  19. Optimal Constrained Stationary Intervention in Gene Regulatory Networks

    Directory of Open Access Journals (Sweden)

    Faryabi Babak

    2008-01-01

    Full Text Available A key objective of gene network modeling is to develop intervention strategies to alter regulatory dynamics in such a way as to reduce the likelihood of undesirable phenotypes. Optimal stationary intervention policies have been developed for gene regulation in the framework of probabilistic Boolean networks in a number of settings. To mitigate the possibility of detrimental side effects, for instance, in the treatment of cancer, it may be desirable to limit the expected number of treatments beneath some bound. This paper formulates a general constraint approach for optimal therapeutic intervention by suitably adapting the reward function and then applies this formulation to bound the expected number of treatments. A mutated mammalian cell cycle is considered as a case study.

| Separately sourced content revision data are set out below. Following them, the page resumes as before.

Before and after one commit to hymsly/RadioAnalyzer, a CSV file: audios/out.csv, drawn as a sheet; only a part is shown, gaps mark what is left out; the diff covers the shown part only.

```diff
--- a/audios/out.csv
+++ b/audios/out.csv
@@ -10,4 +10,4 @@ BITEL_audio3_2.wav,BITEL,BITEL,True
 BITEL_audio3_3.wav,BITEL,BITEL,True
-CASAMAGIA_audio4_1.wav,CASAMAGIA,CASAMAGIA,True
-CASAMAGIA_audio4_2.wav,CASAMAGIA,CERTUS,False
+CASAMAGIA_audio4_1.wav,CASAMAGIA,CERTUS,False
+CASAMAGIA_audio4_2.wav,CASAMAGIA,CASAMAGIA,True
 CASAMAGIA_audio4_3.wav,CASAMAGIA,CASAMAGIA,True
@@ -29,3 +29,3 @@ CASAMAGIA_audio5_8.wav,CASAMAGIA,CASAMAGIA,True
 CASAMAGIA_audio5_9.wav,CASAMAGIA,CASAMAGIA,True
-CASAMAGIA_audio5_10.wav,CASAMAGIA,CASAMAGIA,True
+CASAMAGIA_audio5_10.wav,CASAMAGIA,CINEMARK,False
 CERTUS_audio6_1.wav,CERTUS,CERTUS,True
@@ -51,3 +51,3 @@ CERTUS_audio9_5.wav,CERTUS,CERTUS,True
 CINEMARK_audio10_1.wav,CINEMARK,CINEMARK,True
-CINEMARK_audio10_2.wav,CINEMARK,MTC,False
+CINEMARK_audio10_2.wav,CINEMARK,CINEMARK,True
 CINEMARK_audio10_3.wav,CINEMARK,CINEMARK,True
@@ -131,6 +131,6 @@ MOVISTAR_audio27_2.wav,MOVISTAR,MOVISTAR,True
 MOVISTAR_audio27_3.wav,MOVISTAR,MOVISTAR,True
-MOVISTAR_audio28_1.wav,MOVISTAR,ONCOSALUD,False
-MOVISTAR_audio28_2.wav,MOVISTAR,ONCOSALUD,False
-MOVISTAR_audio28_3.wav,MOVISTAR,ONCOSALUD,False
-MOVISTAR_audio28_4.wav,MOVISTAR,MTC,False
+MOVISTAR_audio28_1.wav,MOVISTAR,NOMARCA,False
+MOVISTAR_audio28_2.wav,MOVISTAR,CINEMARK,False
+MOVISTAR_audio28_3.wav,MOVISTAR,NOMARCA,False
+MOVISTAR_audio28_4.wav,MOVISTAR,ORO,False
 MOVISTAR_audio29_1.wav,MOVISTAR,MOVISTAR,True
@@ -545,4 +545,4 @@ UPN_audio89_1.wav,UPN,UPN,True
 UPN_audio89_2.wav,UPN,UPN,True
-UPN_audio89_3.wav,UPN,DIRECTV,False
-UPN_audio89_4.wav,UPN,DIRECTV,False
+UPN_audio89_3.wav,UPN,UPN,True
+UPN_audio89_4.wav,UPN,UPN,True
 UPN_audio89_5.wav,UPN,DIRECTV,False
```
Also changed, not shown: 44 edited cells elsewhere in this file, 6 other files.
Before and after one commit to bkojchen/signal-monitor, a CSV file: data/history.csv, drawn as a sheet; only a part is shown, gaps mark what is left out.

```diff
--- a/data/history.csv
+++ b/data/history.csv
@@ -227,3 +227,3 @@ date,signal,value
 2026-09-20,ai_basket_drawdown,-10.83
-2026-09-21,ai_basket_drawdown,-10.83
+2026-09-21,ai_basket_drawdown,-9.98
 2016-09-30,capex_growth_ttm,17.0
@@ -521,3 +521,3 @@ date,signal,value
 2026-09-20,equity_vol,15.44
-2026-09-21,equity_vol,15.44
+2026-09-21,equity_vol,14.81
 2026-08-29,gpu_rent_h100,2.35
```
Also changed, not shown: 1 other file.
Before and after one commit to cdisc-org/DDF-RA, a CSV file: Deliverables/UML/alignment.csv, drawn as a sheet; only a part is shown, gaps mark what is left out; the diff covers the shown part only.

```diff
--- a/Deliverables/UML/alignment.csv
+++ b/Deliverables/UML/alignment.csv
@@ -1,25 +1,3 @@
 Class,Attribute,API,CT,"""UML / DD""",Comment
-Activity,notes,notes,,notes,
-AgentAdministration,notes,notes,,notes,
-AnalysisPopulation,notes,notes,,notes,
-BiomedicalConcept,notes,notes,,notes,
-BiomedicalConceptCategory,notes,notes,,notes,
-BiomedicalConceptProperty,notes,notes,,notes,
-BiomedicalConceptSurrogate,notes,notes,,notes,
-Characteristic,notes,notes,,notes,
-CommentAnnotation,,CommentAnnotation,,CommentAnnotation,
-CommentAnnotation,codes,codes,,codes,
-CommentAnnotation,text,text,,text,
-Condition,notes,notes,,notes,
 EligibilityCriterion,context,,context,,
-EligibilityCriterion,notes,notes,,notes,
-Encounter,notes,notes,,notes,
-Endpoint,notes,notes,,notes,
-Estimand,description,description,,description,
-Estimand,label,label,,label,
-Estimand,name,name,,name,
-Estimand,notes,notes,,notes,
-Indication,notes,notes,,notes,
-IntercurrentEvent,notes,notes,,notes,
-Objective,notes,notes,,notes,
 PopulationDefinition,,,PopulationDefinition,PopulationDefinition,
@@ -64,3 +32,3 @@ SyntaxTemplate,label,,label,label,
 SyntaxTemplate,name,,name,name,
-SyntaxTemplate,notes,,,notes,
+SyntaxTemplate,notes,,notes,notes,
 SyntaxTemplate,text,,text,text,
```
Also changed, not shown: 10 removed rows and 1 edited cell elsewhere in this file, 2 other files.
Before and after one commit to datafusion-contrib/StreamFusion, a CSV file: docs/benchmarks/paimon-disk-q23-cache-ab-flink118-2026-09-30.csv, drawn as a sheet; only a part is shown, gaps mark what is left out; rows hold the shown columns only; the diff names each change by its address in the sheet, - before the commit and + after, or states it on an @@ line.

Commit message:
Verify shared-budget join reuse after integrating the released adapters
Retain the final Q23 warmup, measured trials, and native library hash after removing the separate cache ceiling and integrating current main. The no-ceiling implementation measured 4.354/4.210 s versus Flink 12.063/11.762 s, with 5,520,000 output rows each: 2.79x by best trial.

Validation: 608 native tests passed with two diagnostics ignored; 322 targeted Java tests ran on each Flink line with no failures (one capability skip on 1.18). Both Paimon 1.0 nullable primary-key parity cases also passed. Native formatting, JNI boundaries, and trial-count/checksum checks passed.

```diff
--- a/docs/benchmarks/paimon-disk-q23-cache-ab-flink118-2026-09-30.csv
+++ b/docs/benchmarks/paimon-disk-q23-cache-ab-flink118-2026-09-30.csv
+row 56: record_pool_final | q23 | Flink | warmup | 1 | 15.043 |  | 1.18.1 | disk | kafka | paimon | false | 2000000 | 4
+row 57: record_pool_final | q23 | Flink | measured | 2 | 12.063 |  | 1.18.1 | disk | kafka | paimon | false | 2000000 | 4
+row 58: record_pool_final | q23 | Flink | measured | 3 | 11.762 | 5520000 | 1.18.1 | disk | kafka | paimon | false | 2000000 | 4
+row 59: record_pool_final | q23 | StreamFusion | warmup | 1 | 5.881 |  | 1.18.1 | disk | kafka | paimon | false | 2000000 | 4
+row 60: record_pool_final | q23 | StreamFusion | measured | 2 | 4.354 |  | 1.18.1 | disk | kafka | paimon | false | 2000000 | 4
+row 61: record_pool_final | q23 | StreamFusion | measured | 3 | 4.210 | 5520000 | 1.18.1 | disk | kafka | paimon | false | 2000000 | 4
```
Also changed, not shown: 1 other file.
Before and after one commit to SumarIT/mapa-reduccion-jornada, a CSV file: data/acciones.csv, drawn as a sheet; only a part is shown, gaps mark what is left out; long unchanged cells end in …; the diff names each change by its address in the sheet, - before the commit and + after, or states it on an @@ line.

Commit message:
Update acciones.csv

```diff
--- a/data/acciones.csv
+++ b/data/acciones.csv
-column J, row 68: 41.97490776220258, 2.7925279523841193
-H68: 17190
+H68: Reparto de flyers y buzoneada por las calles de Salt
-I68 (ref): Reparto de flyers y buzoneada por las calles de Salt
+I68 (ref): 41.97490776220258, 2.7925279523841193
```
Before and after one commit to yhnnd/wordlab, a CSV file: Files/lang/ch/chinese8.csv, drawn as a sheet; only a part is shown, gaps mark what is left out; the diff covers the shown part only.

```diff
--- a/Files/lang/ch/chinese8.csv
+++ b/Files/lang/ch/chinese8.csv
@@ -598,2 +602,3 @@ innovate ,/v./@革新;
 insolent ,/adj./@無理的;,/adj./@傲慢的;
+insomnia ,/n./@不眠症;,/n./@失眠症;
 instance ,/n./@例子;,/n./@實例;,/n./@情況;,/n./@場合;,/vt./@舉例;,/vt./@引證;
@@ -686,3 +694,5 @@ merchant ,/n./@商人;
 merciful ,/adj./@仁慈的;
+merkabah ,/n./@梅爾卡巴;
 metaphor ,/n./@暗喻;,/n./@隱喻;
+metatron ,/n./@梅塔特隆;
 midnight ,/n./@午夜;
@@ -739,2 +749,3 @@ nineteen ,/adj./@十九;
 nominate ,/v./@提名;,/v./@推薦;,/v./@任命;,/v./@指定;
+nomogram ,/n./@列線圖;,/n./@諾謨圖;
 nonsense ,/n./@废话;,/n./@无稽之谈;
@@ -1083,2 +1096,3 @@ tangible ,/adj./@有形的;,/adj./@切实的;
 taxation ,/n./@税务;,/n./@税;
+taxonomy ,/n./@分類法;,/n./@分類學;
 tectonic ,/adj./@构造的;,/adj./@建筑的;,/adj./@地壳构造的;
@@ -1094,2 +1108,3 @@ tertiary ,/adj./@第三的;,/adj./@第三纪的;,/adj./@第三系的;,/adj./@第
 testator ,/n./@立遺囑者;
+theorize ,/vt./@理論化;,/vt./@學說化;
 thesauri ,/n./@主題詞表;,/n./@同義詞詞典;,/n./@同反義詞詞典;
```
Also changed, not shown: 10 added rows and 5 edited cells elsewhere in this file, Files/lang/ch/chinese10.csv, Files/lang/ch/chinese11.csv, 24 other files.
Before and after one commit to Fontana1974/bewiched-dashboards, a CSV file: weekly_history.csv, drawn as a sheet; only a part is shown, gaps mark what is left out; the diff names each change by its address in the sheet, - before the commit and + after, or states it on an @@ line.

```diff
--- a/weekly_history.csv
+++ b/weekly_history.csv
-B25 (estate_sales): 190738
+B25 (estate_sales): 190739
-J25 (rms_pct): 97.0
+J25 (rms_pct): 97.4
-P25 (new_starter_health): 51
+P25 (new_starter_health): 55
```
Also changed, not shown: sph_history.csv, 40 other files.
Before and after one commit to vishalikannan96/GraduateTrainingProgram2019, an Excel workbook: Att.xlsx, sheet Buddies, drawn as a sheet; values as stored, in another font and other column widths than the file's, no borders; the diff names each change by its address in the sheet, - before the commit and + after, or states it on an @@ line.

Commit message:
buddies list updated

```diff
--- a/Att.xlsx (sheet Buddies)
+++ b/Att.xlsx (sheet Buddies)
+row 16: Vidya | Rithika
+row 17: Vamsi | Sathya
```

  20. On Stationary Axially Symmetric Solutions in Brans-Dicke Theory

    CERN Document Server

    Kirezli, Pınar

    2015-01-01

    Stationary axially symmetric Brans-Dicke-Maxwell solutions are re-examined in the framework of the Brans-Dicke theory. We see that, employing a particular parametrization of the standard axially symmetric metric simplifies the procedure of obtaining the Ernst equations for axially symmetric electro-vacuum space-times for this theory. This analysis also permit us to construct a two parameter extension in both Jordan and Einstein frames of an old solution generating technique frequently used to construct axially symmetric solutions for Brans-Dicke theory from a seed solution of General Relativity. As applications of this technique, several known and new solutions are constructed including a general axially symmetric BD-Maxwell solution of Plebanski-Demianski with vanishing cosmological constant, i.e. the Kinnersley solution and general magnetized Kerr-Newman type solutions. Some physical properties and circular motion of test particles for a particular subclass of Kinnersley solution, i.e. Kerr-Newman-NUT type ...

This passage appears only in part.